Chicken Little got it wrong. The sky did not fall on traditional retail. Parents and students are still showing up at Target, Wal-Mart, and other brick-and-mortar stores. At the same time, online shopping is clearly here to stay.
Candidly? It doesn’t matter where people pay for their products. The path to every purchase runs through the digital landscape.
People see merchandise advertised on TV, online, or in store windows. They research the product on the internet, often using a mobile phone to read up on the item while they stand in the store’s aisle. Some are even showrooming, a practice where people look at products in stores and then buy them at home online.
What products are consumers buying this year?
What Back-to-School Products Are Hot in 2021?
Pull the data on what you sold this time last year. It’s not going to change drastically. Kids still need school supplies. No variant spike changes that fact.
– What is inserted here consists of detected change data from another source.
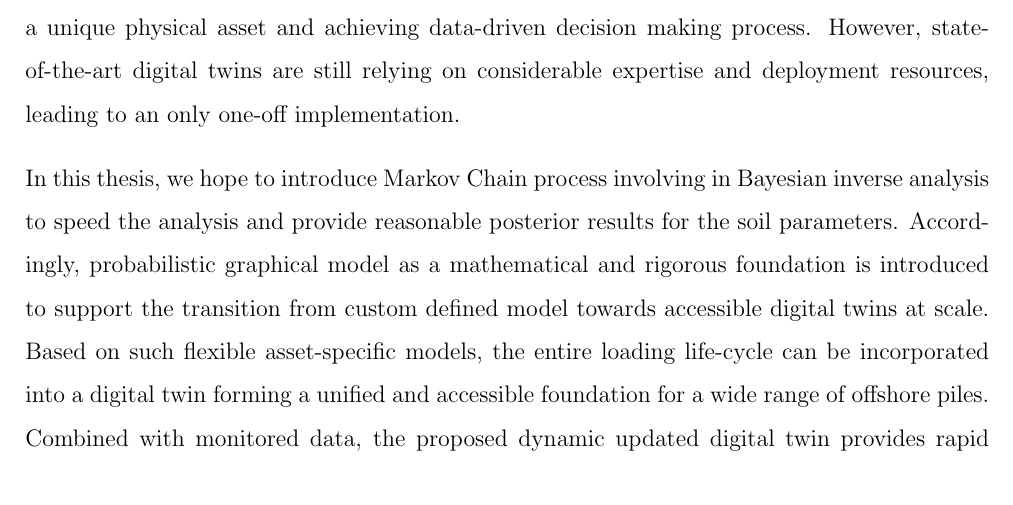
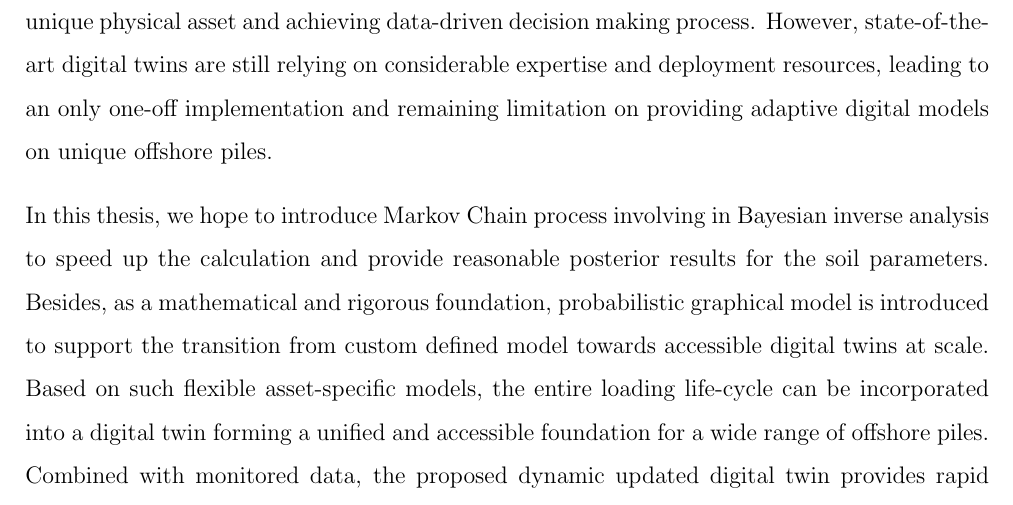
Before and after one commit to ningxin999/ESA, a LaTeX thesis (thesis.tex, which reads abstract/abstract.tex): part of page 3 of 19, cut so that both start at the same text. Compiled offline with pdfLaTeX.

Commit message:
Updates from Overleaf

```diff
--- a/abstract/abstract.tex
+++ b/abstract/abstract.tex
@@ -2,10 +2,10 @@
 
 \begin{abstract}
 
-Proper estimation of offshore piles is vital to the life and permanence of the foundation in question. However, due to the uncertainties of soil parameters in the field, the offshore piles are greatly affected. The source of soil uncertainties may come from various reasons, such as  lack of uniformity between in-situ test and laboratory  experiment; spatial variability of soil profile and rationality of the constitutive model, etc. Traditional statistical analysis which is based on Monte Carlo,  is time-consuming and laborious. Though Bayesian theorem provides ways to understand and update the uncertainties, the amount of the inference analysis is still computationally heavy, thus bringing big challenges for the pile design. Additionally, to mimic the geotechnical structures and bearing behaviors as accurate as possible, digital twin is seeping into all kinds of engineering problems, enabling to evolve over time to persistently represent a unique physical asset and achieving data-driven decision making process. However, state-of-the-art digital twins are still relying on considerable expertise and deployment resources, leading to an only one-off implementation.
+Proper estimation of offshore piles is vital to the life and permanence of the foundation in question. However, due to the uncertainties of soil parameters in the field, the offshore piles are greatly affected. The source of soil uncertainties may come from various reasons, such as  lack of uniformity between in-situ test and laboratory  experiment; spatial variability of soil profile and rationality of the constitutive model, etc. Traditional statistical analysis which is based on Monte Carlo,  is time-consuming and laborious. Though Bayesian theorem provides ways to understand and update the uncertainties, the amount of the inference analysis is still computationally heavy, thus bringing big challenges for the pile design. Additionally, to mimic the geotechnical structures and bearing behaviors as accurate as possible, digital twin is seeping into all kinds of engineering problems, enabling to evolve over time to persistently represent a unique physical asset and achieving data-driven decision making process. However, state-of-the-art digital twins are still relying on considerable expertise and deployment resources, leading to an only one-off implementation and remaining limitation on providing adaptive digital models on unique offshore piles.
 
 
-In this thesis, we hope to introduce Markov Chain process involving in Bayesian inverse analysis to speed the analysis and provide reasonable posterior results for the soil parameters. Accordingly, probabilistic graphical model as a mathematical and rigorous foundation is introduced to support the transition from custom defined model towards accessible digital twins at scale. Based on such flexible asset-specific models, the entire loading life-cycle can be incorporated into a digital twin forming a unified and accessible foundation for a wide range of offshore piles. Combined with monitored data, the proposed dynamic updated digital twin provides rapid analysis results for reliable soil parameters and enables intelligent decision making on the pile bearing behaviors.
+In this thesis, we hope to introduce Markov Chain process involving in Bayesian inverse analysis to speed up the calculation and provide reasonable posterior results for the soil parameters. Besides, as a mathematical and rigorous foundation, probabilistic graphical model  is introduced to support the transition from custom defined model towards accessible digital twins at scale. Based on such flexible asset-specific models, the entire loading life-cycle can be incorporated into a digital twin forming a unified and accessible foundation for a wide range of offshore piles. Combined with monitored data, the proposed dynamic updated digital twin provides rapid analysis results for reliable soil parameters and enables intelligent decision making on the pile bearing behaviors.
 
 
 \end{abstract}
```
K-12 shoppers will be gathering their backpacks, pencils, phone cases, beanies, and stickers. The college crowd will hunt for cool posters, towels, bed linens, and athleisure wear. And teachers? They’ll want water bottles, totes, mugs, and coffee — lots and lots of coffee.
How will you sell it all to them?
You’ll market it like your hair’s on fire.
5 Ideas for your ‘Back to School Marketing Campaign
- Produce content at high volume. Whether it’s paid, social, or organic, tested-and-proven content gets results — every time.
- Involve kids in a compelling way. Target lets kids write, direct, and act in their back-to-school commercials. You may not go that far, but at least ask kids or teens what they think of your content.
- Hone in on social media. Moms love Pinterest and Facebook. Your brand needs to be there.
- Experiment with influencer marketing. Parents often buy the product an influential mom or dad suggests to them. Kids follow much the same behavior pattern.
- Follow your data. Go wherever your data points you. Facts never lead you wrong.